Dennis Alcapone, a true living legend of reggae, is a must for all lovers of Jamaican deejays.

His experience as a DJ, his vocal talent and his talent as a musician have given him a well-deserved place in the history of modern music.

Dennis Alcapone is one of the original Dee-Jays, a classic performer of extraordinary talent. 

Born in Clarendon, Jamaica in 1947, Dennis first started to D.J for the El Paso Hi-Fi in 1969. Influenced by U Roy, his excellent D.J skills and ability to toast over the tracks made El Paso the leading sound system of the time. U Roy was the first D.J to make records voicing over tracks, but it was Dennis' skill and unique style that challenged U Roy's dominance.

It was Keith Hudson who started it with the title: "Spanish Amigo" under his real name. It is the beginning of a beautiful collaboration which sees a certain number of hits released such as: "Shades of Hudson", "Spanish Omega", "Revelation Version", "Maca Version" and "Sky's The Limit".

He then left Keith Hudson to join the Studio One stable where he adopted his nickname because of his fascination with gangster films of this period. 

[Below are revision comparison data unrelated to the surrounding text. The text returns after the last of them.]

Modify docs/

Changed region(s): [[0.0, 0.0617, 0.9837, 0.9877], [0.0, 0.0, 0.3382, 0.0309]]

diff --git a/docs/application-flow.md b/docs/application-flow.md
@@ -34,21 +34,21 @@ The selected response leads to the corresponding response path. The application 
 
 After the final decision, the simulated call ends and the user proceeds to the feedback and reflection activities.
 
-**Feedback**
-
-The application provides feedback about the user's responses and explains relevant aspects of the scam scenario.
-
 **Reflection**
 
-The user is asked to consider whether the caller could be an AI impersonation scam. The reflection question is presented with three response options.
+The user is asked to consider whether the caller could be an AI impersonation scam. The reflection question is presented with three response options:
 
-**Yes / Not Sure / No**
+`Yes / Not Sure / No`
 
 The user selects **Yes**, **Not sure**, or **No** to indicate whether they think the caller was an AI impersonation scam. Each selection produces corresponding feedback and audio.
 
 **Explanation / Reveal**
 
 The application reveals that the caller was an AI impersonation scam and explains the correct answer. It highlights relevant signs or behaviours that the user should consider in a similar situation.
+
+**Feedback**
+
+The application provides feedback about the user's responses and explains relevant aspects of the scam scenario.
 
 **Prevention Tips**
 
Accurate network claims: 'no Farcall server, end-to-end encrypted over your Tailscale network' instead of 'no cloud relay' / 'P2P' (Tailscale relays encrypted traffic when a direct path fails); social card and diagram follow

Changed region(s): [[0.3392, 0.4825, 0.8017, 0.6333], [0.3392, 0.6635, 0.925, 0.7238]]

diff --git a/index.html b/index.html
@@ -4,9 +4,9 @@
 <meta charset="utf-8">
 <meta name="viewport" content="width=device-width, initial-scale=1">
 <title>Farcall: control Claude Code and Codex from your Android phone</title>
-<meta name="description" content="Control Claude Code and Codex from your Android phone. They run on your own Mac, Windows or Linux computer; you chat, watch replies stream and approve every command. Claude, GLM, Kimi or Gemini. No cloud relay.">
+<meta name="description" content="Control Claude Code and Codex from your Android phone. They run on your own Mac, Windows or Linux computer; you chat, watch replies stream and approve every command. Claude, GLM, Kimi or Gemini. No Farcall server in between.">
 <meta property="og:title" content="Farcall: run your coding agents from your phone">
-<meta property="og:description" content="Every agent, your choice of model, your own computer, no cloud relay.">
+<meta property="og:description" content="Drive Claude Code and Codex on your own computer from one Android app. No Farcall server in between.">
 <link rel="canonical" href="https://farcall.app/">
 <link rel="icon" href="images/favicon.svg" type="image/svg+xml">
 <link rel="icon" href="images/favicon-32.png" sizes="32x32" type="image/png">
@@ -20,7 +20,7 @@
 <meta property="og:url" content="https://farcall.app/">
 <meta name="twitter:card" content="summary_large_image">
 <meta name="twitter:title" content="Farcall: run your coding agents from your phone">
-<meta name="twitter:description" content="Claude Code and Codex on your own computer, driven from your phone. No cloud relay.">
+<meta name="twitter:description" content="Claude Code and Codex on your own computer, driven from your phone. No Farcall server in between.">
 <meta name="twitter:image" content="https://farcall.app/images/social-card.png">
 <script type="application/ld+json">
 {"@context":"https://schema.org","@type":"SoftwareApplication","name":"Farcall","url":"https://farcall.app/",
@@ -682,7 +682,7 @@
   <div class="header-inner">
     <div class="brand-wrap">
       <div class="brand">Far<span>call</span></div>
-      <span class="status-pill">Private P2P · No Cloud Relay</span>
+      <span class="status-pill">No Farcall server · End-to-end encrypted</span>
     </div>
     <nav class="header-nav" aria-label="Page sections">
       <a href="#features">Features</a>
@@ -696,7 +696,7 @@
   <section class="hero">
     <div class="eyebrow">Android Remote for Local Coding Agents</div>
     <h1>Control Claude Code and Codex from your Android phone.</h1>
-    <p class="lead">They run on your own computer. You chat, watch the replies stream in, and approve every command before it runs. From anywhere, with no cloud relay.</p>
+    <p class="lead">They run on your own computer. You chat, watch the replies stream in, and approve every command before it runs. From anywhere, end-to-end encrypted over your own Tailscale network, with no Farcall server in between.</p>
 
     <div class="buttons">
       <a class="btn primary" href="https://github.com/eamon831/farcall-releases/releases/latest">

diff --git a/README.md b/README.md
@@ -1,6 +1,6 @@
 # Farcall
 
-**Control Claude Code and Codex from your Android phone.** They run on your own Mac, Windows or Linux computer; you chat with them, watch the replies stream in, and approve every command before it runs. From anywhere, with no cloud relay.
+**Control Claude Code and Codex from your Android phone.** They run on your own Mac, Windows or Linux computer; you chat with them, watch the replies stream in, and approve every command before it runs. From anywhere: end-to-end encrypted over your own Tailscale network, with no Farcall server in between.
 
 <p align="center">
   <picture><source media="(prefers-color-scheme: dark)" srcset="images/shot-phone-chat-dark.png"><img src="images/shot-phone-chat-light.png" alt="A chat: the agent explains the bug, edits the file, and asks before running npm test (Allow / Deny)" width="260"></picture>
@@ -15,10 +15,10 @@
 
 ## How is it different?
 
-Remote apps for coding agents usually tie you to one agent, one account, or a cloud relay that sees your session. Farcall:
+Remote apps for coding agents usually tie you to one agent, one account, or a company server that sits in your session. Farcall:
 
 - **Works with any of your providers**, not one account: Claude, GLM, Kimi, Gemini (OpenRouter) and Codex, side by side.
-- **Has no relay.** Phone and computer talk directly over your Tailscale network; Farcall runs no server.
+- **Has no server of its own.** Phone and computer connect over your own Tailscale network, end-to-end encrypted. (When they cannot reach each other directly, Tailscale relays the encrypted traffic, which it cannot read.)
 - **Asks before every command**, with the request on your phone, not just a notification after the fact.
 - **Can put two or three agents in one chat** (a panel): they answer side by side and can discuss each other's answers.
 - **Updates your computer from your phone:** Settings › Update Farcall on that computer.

His collaboration with Coxsone led to the hit "Nanny Version". Dennis Alcapone's speciality is that of all the deejays of this era: toaster-talking on hit titles. And it is at Treasure Isle that he will best illustrate himself in this discipline with titles such as: "Number One Station", "Mosquito One", "Rock To The Beat", "Love Is Not A Gamble", "Wake Up Jamaica" between 1971 and 1972.

Success followed success, and his first album, Guns don't argue, was produced by Bunny Lee. So much so that in the early 1970s he toured the world, after being named best DJ in Jamaica in 1972 and 1973.

He settled in England in the late 70's, although he continued to record for Jamaican producers.

From the mid-70's onwards, he became much less active and spent most of his time in England. The death of his mother in 1979 shocked him greatly and did not encourage him to return to the music world. He did not return until 1990 to record an album with Bunny Lee in Jamaica. He also made an appearance on Adrian Sherwood's opus "Two Bad Card". 

His last album to date, "21st Century Version", was produced by Mad Professor in 1997. 

His stage appearances are increasingly rare in the 2000s. Nevertheless, he remains one of the most respected deejays in reggae.